*** Dataset excerpts Section Begins ***
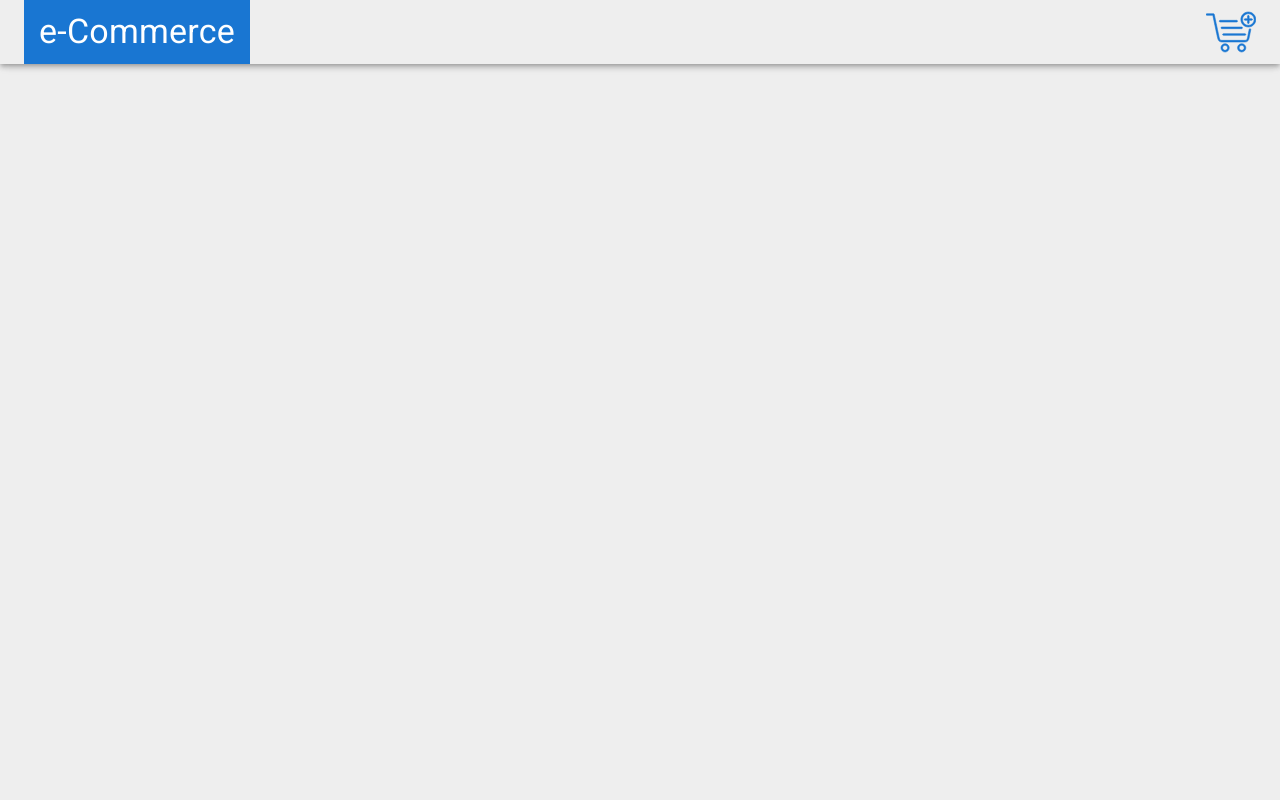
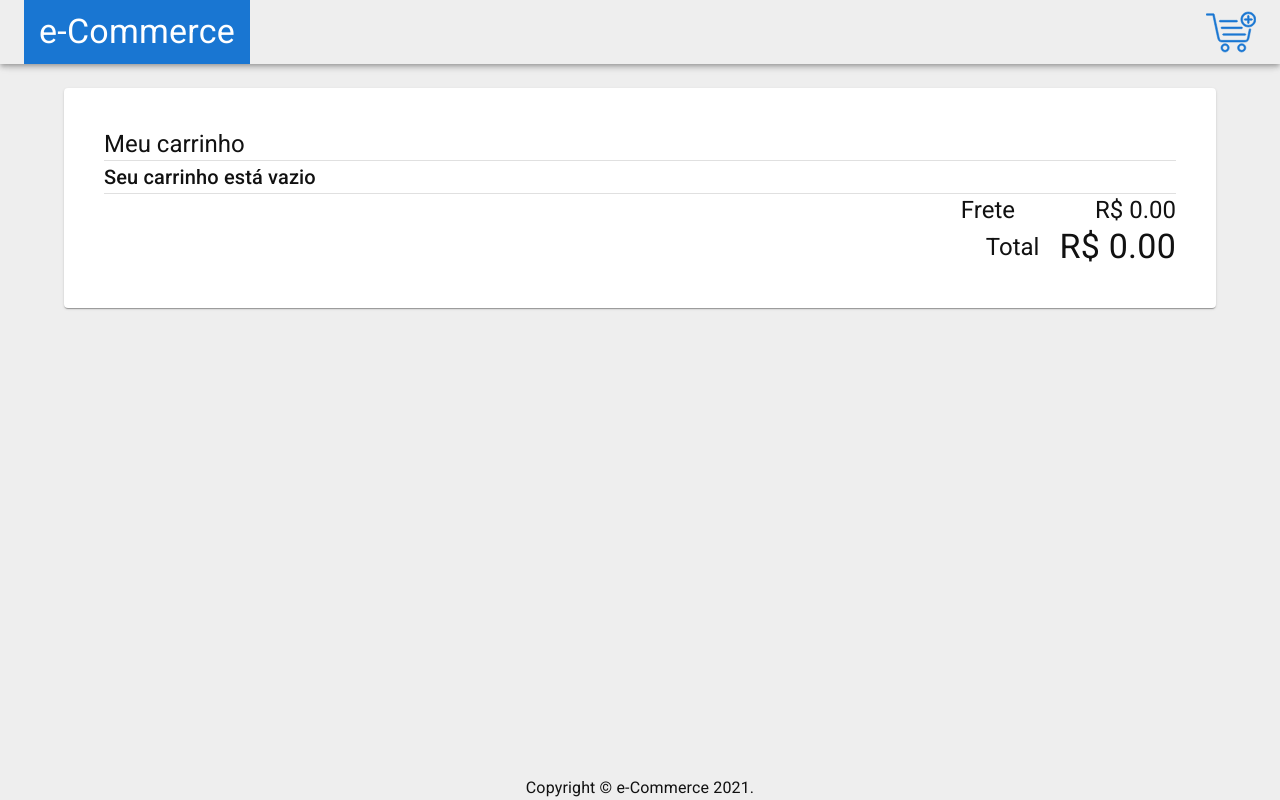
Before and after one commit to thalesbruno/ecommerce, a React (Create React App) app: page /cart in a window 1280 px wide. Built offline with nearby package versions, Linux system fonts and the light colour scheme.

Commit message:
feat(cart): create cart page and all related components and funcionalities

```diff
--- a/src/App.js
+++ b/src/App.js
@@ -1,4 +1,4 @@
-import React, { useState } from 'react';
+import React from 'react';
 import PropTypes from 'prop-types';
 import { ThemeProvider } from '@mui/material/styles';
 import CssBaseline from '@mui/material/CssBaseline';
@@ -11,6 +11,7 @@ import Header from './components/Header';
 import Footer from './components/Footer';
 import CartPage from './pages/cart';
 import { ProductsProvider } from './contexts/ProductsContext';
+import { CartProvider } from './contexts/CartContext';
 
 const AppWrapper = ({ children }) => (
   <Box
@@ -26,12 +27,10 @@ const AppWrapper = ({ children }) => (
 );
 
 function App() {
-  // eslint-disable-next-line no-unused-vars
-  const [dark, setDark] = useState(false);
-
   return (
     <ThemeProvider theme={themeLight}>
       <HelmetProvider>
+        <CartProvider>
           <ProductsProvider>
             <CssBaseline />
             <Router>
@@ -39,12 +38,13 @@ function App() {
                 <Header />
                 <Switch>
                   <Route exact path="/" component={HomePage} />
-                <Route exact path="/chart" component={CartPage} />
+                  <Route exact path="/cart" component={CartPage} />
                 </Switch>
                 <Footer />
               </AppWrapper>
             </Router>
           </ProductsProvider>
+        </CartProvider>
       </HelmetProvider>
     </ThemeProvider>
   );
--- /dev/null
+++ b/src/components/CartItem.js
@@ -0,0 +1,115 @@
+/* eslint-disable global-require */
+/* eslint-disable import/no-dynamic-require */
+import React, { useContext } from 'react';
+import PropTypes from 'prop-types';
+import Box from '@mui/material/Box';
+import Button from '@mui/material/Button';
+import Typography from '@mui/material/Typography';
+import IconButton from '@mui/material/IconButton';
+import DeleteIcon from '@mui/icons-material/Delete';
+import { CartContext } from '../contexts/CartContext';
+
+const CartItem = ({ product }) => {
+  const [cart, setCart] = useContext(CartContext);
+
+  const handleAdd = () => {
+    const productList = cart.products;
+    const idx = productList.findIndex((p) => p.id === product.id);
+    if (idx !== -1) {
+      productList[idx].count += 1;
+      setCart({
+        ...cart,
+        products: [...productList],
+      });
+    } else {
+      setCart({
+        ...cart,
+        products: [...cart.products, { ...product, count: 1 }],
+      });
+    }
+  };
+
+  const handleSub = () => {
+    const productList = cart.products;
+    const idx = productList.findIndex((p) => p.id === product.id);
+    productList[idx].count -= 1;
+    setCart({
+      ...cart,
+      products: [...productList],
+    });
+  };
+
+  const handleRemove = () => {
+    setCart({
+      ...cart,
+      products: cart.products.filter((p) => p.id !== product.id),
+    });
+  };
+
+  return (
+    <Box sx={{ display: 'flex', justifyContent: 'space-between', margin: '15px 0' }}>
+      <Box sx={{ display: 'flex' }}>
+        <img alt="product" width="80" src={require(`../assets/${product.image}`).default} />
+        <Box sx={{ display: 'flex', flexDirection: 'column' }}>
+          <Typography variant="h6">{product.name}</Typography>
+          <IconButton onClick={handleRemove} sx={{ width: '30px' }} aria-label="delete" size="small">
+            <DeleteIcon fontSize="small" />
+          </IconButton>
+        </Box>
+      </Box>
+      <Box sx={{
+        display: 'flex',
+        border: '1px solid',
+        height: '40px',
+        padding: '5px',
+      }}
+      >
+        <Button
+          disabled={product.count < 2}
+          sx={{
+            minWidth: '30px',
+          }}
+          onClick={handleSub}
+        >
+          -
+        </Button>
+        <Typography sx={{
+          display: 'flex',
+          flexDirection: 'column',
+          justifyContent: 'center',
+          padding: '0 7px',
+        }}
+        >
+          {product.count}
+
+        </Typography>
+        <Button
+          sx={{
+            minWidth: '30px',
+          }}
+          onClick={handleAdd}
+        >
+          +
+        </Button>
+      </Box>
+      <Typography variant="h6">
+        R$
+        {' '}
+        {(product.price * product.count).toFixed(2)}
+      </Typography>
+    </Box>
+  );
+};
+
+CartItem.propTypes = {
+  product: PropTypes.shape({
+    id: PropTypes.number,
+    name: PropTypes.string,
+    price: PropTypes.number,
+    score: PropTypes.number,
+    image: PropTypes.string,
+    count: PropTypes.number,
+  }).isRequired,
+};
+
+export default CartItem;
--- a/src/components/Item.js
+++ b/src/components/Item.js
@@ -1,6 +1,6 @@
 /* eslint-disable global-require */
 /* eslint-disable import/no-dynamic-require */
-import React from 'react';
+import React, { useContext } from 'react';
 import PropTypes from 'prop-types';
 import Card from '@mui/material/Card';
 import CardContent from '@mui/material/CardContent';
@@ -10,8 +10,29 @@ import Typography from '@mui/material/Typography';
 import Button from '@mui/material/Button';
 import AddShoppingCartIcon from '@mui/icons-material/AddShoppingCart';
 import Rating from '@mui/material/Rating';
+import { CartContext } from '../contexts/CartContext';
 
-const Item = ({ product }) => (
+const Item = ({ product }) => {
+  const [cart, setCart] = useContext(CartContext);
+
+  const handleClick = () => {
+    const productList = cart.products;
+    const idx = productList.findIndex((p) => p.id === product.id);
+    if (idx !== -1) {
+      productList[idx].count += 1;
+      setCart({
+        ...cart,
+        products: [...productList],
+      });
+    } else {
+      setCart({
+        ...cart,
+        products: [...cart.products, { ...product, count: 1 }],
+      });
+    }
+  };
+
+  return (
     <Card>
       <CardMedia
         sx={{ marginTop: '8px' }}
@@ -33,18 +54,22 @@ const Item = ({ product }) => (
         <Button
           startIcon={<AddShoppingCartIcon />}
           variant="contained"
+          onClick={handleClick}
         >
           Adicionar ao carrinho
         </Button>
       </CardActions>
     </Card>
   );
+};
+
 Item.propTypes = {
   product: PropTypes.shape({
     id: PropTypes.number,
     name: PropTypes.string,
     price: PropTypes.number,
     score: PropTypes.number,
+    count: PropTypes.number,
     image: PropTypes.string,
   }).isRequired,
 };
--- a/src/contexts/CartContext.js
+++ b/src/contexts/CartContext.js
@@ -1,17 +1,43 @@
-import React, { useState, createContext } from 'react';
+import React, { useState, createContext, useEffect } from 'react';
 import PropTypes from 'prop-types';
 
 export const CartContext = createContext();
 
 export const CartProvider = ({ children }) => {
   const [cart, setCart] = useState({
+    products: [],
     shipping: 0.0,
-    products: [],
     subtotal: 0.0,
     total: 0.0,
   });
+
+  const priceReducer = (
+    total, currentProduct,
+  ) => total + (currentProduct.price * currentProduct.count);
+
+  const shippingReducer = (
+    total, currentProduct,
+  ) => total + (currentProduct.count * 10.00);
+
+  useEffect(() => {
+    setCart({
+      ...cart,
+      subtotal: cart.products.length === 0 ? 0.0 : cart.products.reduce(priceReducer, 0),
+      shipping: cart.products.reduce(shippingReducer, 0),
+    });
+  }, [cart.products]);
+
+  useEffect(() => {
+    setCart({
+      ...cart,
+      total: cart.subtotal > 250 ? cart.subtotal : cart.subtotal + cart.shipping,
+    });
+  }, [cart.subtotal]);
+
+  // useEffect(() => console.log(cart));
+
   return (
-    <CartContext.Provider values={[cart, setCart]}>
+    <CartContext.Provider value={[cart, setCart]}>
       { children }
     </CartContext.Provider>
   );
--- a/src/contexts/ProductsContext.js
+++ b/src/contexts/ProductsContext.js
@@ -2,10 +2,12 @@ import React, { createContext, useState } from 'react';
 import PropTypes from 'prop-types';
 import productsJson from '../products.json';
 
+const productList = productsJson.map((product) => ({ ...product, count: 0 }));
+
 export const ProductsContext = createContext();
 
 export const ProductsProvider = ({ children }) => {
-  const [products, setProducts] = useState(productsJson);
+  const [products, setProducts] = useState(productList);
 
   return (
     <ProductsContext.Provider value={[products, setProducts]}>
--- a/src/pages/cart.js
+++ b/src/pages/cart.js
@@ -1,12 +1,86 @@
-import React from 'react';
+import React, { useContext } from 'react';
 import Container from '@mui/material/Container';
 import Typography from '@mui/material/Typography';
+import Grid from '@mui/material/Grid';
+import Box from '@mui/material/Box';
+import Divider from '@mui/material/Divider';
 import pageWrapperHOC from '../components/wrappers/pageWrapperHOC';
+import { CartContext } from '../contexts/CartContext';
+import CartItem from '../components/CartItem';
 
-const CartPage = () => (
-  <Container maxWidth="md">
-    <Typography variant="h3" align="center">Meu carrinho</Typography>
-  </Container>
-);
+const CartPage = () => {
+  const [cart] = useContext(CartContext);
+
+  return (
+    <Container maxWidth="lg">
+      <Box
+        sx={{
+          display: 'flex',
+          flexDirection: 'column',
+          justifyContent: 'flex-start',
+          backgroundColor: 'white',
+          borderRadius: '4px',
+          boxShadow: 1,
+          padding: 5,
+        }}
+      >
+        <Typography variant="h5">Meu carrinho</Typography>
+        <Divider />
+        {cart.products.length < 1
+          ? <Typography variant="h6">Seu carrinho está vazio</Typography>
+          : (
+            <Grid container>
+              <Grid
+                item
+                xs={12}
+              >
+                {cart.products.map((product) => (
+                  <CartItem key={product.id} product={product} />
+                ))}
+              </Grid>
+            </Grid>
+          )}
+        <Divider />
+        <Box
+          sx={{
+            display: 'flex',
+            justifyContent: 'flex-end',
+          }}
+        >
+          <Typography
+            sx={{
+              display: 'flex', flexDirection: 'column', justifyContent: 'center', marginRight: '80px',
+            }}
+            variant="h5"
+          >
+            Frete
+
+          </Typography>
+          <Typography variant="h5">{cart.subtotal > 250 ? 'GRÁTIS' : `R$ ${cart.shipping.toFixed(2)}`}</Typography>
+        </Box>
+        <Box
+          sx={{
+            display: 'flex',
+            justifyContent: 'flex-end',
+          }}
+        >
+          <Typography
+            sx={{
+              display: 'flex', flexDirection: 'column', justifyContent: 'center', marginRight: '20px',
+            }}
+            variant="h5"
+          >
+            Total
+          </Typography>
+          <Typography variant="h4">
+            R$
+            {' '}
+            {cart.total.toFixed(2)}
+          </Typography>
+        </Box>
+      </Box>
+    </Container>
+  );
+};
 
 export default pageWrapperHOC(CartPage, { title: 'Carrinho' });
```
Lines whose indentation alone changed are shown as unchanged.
*** Dataset excerpts Section Ends ***
What the task requires: Copy all lines from the data that hold the word "CartPage".

Output below:
 import CartPage from './pages/cart';
-                <Route exact path="/chart" component={CartPage} />
+                  <Route exact path="/cart" component={CartPage} />
-const CartPage = () => (
+const CartPage = () => {
 export default pageWrapperHOC(CartPage, { title: 'Carrinho' });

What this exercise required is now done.